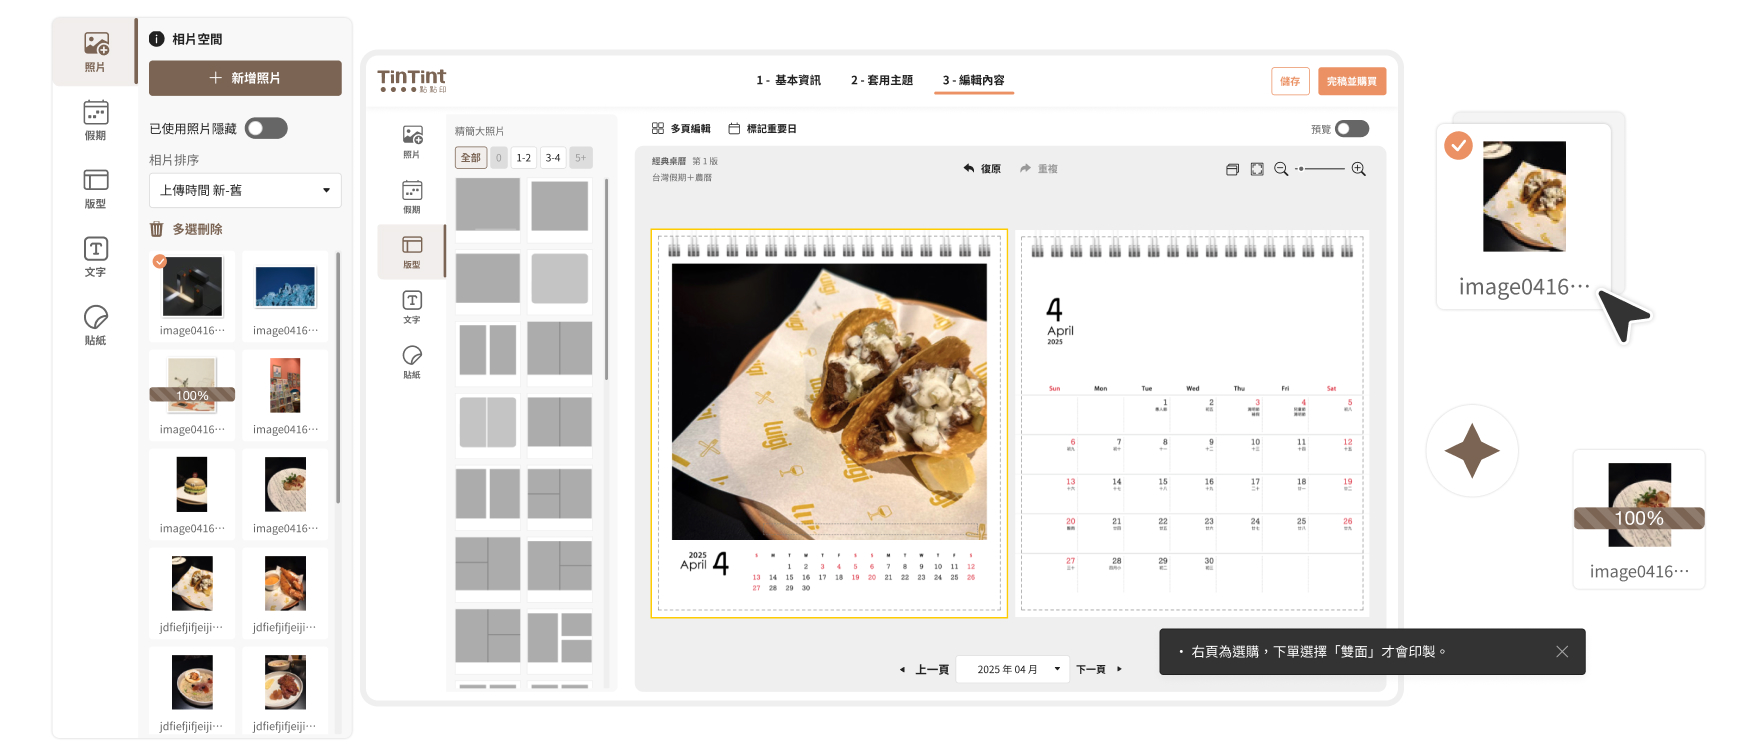
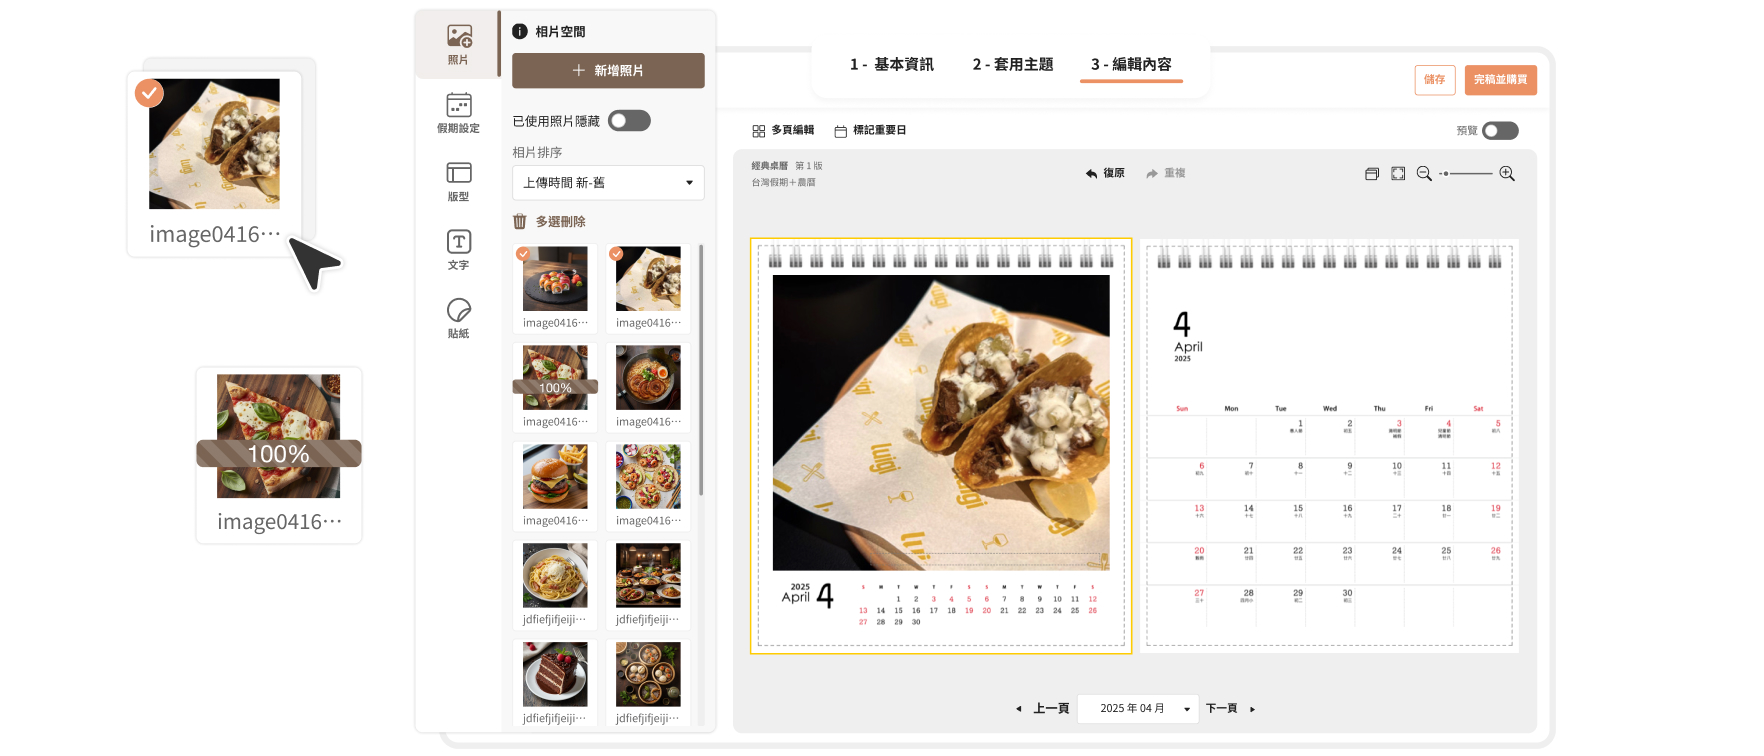
feat: graphic-design 頁新增品牌識別卡片與埋點、editor2 移除 SaaS tag、更新 editor2 圖片

diff --git a/graphic-design/index.html b/graphic-design/index.html
@@ -60,7 +60,7 @@
             <div class="hire-hero-text">
               <span class="hire-badge">2021–2025</span>
               <h1>Graphic Design</h1>
-              <p class="hire-subtitle" style="color:#fff">Illustration ｜ Social Media Post ｜ Banner ｜ YT Thumbnail</p>
+              <p class="hire-subtitle" style="color:#fff">Branding ｜ Illustration ｜ Social Media Post ｜ Banner ｜ YT Thumbnail</p>
             </div>
             <div class="hire-hero-strip" aria-hidden="true">
               <div class="hire-strip-inner">
@@ -82,7 +82,17 @@
         </section>
         <!-- End banner -->
     <!-- Start 概述 -->
-    <div id="overview" class="top-container two-column-grid flex-v-24">
+    <div id="overview" class="top-container three-column-grid flex-v-24">
+        <div class="item item-bg-grey">
+          <div class="content-header">
+              <span class="vertical-decorator"></span>
+              <h4>品牌識別設計</h4>
+          </div>
+          <div>
+            <p class="bordered-title">核心價值、視覺系統、市場定位</p>
+            <p class="para">深入提煉企業核心精神，打造具備高辨識度與延展性的專屬視覺語彙。從標誌設計到完整品牌規範，協助企業在市場中建立專業且一致的形象。</p>
+          </div>
+        </div>
         <div class="item item-bg-grey">
           <div class="content-header">
               <span class="vertical-decorator"></span>
@@ -114,17 +124,17 @@
               <div class="gd-frame-card gd-frame-card--title">
                 <p class="gd-frame-card__title">Branding</p>
                 <div class="gd-brand-thumbs">
-                  <a class="gd-brand-thumb" href="https://www.behance.net/gallery/155459801/Senseflow-Logo-Branding" target="_blank" rel="noopener noreferrer"><img src="/images/graphic-design/img_logo3.svg" alt="Senseflow"></a>
-                  <a class="gd-brand-thumb" href="https://www.behance.net/gallery/155218105/Norby-Logo-Branding" target="_blank" rel="noopener noreferrer"><img src="/images/graphic-design/img_logo4.svg" alt="Norby"></a>
-                  <a class="gd-brand-thumb" href="https://www.behance.net/gallery/155214605/LUCY-Logo-Branding" target="_blank" rel="noopener noreferrer"><img src="/images/graphic-design/img_logo5.svg" alt="LUCY"></a>
+                  <a class="gd-brand-thumb" href="https://www.behance.net/gallery/155459801/Senseflow-Logo-Branding" target="_blank" rel="noopener noreferrer" onclick="gtag('event','click_behance',{project_name:'Senseflow',location:'branding_thumb'})"><img src="/images/graphic-design/img_logo3.svg" alt="Senseflow"></a>
+                  <a class="gd-brand-thumb" href="https://www.behance.net/gallery/155218105/Norby-Logo-Branding" target="_blank" rel="noopener noreferrer" onclick="gtag('event','click_behance',{project_name:'Norby',location:'branding_thumb'})"><img src="/images/graphic-design/img_logo4.svg" alt="Norby"></a>
+                  <a class="gd-brand-thumb" href="https://www.behance.net/gallery/155214605/LUCY-Logo-Branding" target="_blank" rel="noopener noreferrer" onclick="gtag('event','click_behance',{project_name:'LUCY',location:'branding_thumb'})"><img src="/images/graphic-design/img_logo5.svg" alt="LUCY"></a>
                 </div>
               </div>
-              <a class="gd-frame-card" href="https://www.behance.net/gallery/155217663/Peaceful-Energy_Logo-Branding" target="_blank" rel="noopener noreferrer">
+              <a class="gd-frame-card" href="https://www.behance.net/gallery/155217663/Peaceful-Energy_Logo-Branding" target="_blank" rel="noopener noreferrer" onclick="gtag('event','click_behance',{project_name:'Peaceful-Energy',location:'branding_card'})">
                 <p class="gd-frame-card__label">Peaceful Energy <svg class="gd-label-icon" viewBox="0 0 16 16" fill="none" xmlns="http://www.w3.org/2000/svg" aria-hidden="true"><path d="M6 3L11 8L6 13" stroke="currentColor" stroke-width="1.5" stroke-linecap="round" stroke-linejoin="round"/></svg></p>
                 <img class="gd-frame-card__img gd-frame-card__img--landscape" src="/images/graphic-design/img_logo1.jpg" alt="">
               </a>
             </div>
-            <a class="gd-frame-card" href="https://www.hyarks.com/" target="_blank" rel="noopener noreferrer">
+            <a class="gd-frame-card" href="https://www.hyarks.com/" target="_blank" rel="noopener noreferrer" onclick="gtag('event','click_behance',{project_name:'Hyarks',location:'branding_card'})">
               <p class="gd-frame-card__label">Hyarks <svg class="gd-label-icon" viewBox="0 0 16 16" fill="none" xmlns="http://www.w3.org/2000/svg" aria-hidden="true"><path d="M6 3L11 8L6 13" stroke="currentColor" stroke-width="1.5" stroke-linecap="round" stroke-linejoin="round"/></svg></p>
               <img class="gd-frame-card__img" src="/images/graphic-design/img_logo2.jpg" alt="">
             </a>

diff --git a/js/lightbox.js b/js/lightbox.js
@@ -19,19 +19,24 @@
     // 1. 點擊圖片觸發 Lightbox
     document.querySelectorAll('.lightbox-trigger').forEach(el => {
         el.addEventListener('click', function () {
-            
+
             // 檢查點擊的元素是否是 <img> 標籤
             if (this.tagName.toLowerCase() === 'img') {
                 lightboxImg.src = this.src;
             } else {
-                // 如果 .lightbox-trigger 是一個父容器 (例如 <div>)，
-                // 您可能需要從內部查找圖片的 src。這裡假設 src 是直接在 <img> 上。
                 const img = this.querySelector('img');
                 if (img) {
                     lightboxImg.src = img.src;
                 }
             }
-            
+
+            // GA4 追蹤：取檔名作為 image_name
+            if (typeof gtag === 'function') {
+                const src = this.tagName.toLowerCase() === 'img' ? this.src : (this.querySelector('img') || {}).src || '';
+                const imageName = src.split('/').pop().replace(/\.[^.]+$/, '');
+                gtag('event', 'click_image_lightbox', { image_name: imageName });
+            }
+
             // 顯示 Lightbox
             lightbox.classList.add('active');
         });

diff --git a/editor2/index.html b/editor2/index.html
@@ -124,7 +124,7 @@
             <div class="overview-left">
               <h2 class="title">概述 <span class="sm-title">Overview</span></h2>
               <h3 class="title text-primary">Editor2 - 相片書線上編輯器</h3>
-              <h5 class="title">#B2C #SaaS #POD（客製化印刷服務）#RWD Website</h5>
+              <h5 class="title">#B2C #POD（客製化印刷服務）#RWD Website</h5>
               <p class="para">
                 產品服務｜點點印推出的線上編輯器，會員用戶可透過此平台製作各式產品，例如相片書、卡片、邀請卡、婚禮書約與精裝寫真本等，讓使用者能輕鬆完成編輯，並一鍵下單印製專屬作品。
               </p>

■ THE TASK: Would you reproduce the lines above exactly, without carrying over the pictures?

■ RESPONSE BOX:
feat: graphic-design 頁新增品牌識別卡片與埋點、editor2 移除 SaaS tag、更新 editor2 圖片

diff --git a/graphic-design/index.html b/graphic-design/index.html
@@ -60,7 +60,7 @@
             <div class="hire-hero-text">
               <span class="hire-badge">2021–2025</span>
               <h1>Graphic Design</h1>
-              <p class="hire-subtitle" style="color:#fff">Illustration ｜ Social Media Post ｜ Banner ｜ YT Thumbnail</p>
+              <p class="hire-subtitle" style="color:#fff">Branding ｜ Illustration ｜ Social Media Post ｜ Banner ｜ YT Thumbnail</p>
             </div>
             <div class="hire-hero-strip" aria-hidden="true">
               <div class="hire-strip-inner">
@@ -82,7 +82,17 @@
         </section>
         <!-- End banner -->
     <!-- Start 概述 -->
-    <div id="overview" class="top-container two-column-grid flex-v-24">
+    <div id="overview" class="top-container three-column-grid flex-v-24">
+        <div class="item item-bg-grey">
+          <div class="content-header">
+              <span class="vertical-decorator"></span>
+              <h4>品牌識別設計</h4>
+          </div>
+          <div>
+            <p class="bordered-title">核心價值、視覺系統、市場定位</p>
+            <p class="para">深入提煉企業核心精神，打造具備高辨識度與延展性的專屬視覺語彙。從標誌設計到完整品牌規範，協助企業在市場中建立專業且一致的形象。</p>
+          </div>
+        </div>
         <div class="item item-bg-grey">
           <div class="content-header">
               <span class="vertical-decorator"></span>
@@ -114,17 +124,17 @@
               <div class="gd-frame-card gd-frame-card--title">
                 <p class="gd-frame-card__title">Branding</p>
                 <div class="gd-brand-thumbs">
-                  <a class="gd-brand-thumb" href="https://www.behance.net/gallery/155459801/Senseflow-Logo-Branding" target="_blank" rel="noopener noreferrer"><img src="/images/graphic-design/img_logo3.svg" alt="Senseflow"></a>
-                  <a class="gd-brand-thumb" href="https://www.behance.net/gallery/155218105/Norby-Logo-Branding" target="_blank" rel="noopener noreferrer"><img src="/images/graphic-design/img_logo4.svg" alt="Norby"></a>
-                  <a class="gd-brand-thumb" href="https://www.behance.net/gallery/155214605/LUCY-Logo-Branding" target="_blank" rel="noopener noreferrer"><img src="/images/graphic-design/img_logo5.svg" alt="LUCY"></a>
+                  <a class="gd-brand-thumb" href="https://www.behance.net/gallery/155459801/Senseflow-Logo-Branding" target="_blank" rel="noopener noreferrer" onclick="gtag('event','click_behance',{project_name:'Senseflow',location:'branding_thumb'})"><img src="/images/graphic-design/img_logo3.svg" alt="Senseflow"></a>
+                  <a class="gd-brand-thumb" href="https://www.behance.net/gallery/155218105/Norby-Logo-Branding" target="_blank" rel="noopener noreferrer" onclick="gtag('event','click_behance',{project_name:'Norby',location:'branding_thumb'})"><img src="/images/graphic-design/img_logo4.svg" alt="Norby"></a>
+                  <a class="gd-brand-thumb" href="https://www.behance.net/gallery/155214605/LUCY-Logo-Branding" target="_blank" rel="noopener noreferrer" onclick="gtag('event','click_behance',{project_name:'LUCY',location:'branding_thumb'})"><img src="/images/graphic-design/img_logo5.svg" alt="LUCY"></a>
                 </div>
               </div>
-              <a class="gd-frame-card" href="https://www.behance.net/gallery/155217663/Peaceful-Energy_Logo-Branding" target="_blank" rel="noopener noreferrer">
+              <a class="gd-frame-card" href="https://www.behance.net/gallery/155217663/Peaceful-Energy_Logo-Branding" target="_blank" rel="noopener noreferrer" onclick="gtag('event','click_behance',{project_name:'Peaceful-Energy',location:'branding_card'})">
                 <p class="gd-frame-card__label">Peaceful Energy <svg class="gd-label-icon" viewBox="0 0 16 16" fill="none" xmlns="http://www.w3.org/2000/svg" aria-hidden="true"><path d="M6 3L11 8L6 13" stroke="currentColor" stroke-width="1.5" stroke-linecap="round" stroke-linejoin="round"/></svg></p>
                 <img class="gd-frame-card__img gd-frame-card__img--landscape" src="/images/graphic-design/img_logo1.jpg" alt="">
               </a>
             </div>
-            <a class="gd-frame-card" href="https://www.hyarks.com/" target="_blank" rel="noopener noreferrer">
+            <a class="gd-frame-card" href="https://www.hyarks.com/" target="_blank" rel="noopener noreferrer" onclick="gtag('event','click_behance',{project_name:'Hyarks',location:'branding_card'})">
               <p class="gd-frame-card__label">Hyarks <svg class="gd-label-icon" viewBox="0 0 16 16" fill="none" xmlns="http://www.w3.org/2000/svg" aria-hidden="true"><path d="M6 3L11 8L6 13" stroke="currentColor" stroke-width="1.5" stroke-linecap="round" stroke-linejoin="round"/></svg></p>
               <img class="gd-frame-card__img" src="/images/graphic-design/img_logo2.jpg" alt="">
             </a>

diff --git a/js/lightbox.js b/js/lightbox.js
@@ -19,19 +19,24 @@
     // 1. 點擊圖片觸發 Lightbox
     document.querySelectorAll('.lightbox-trigger').forEach(el => {
         el.addEventListener('click', function () {
-            
+
             // 檢查點擊的元素是否是 <img> 標籤
             if (this.tagName.toLowerCase() === 'img') {
                 lightboxImg.src = this.src;
             } else {
-                // 如果 .lightbox-trigger 是一個父容器 (例如 <div>)，
-                // 您可能需要從內部查找圖片的 src。這裡假設 src 是直接在 <img> 上。
                 const img = this.querySelector('img');
                 if (img) {
                     lightboxImg.src = img.src;
                 }
             }
-            
+
+            // GA4 追蹤：取檔名作為 image_name
+            if (typeof gtag === 'function') {
+                const src = this.tagName.toLowerCase() === 'img' ? this.src : (this.querySelector('img') || {}).src || '';
+                const imageName = src.split('/').pop().replace(/\.[^.]+$/, '');
+                gtag('event', 'click_image_lightbox', { image_name: imageName });
+            }
+
             // 顯示 Lightbox
             lightbox.classList.add('active');
         });

diff --git a/editor2/index.html b/editor2/index.html
@@ -124,7 +124,7 @@
             <div class="overview-left">
               <h2 class="title">概述 <span class="sm-title">Overview</span></h2>
               <h3 class="title text-primary">Editor2 - 相片書線上編輯器</h3>
-              <h5 class="title">#B2C #SaaS #POD（客製化印刷服務）#RWD Website</h5>
+              <h5 class="title">#B2C #POD（客製化印刷服務）#RWD Website</h5>
               <p class="para">
                 產品服務｜點點印推出的線上編輯器，會員用戶可透過此平台製作各式產品，例如相片書、卡片、邀請卡、婚禮書約與精裝寫真本等，讓使用者能輕鬆完成編輯，並一鍵下單印製專屬作品。
               </p>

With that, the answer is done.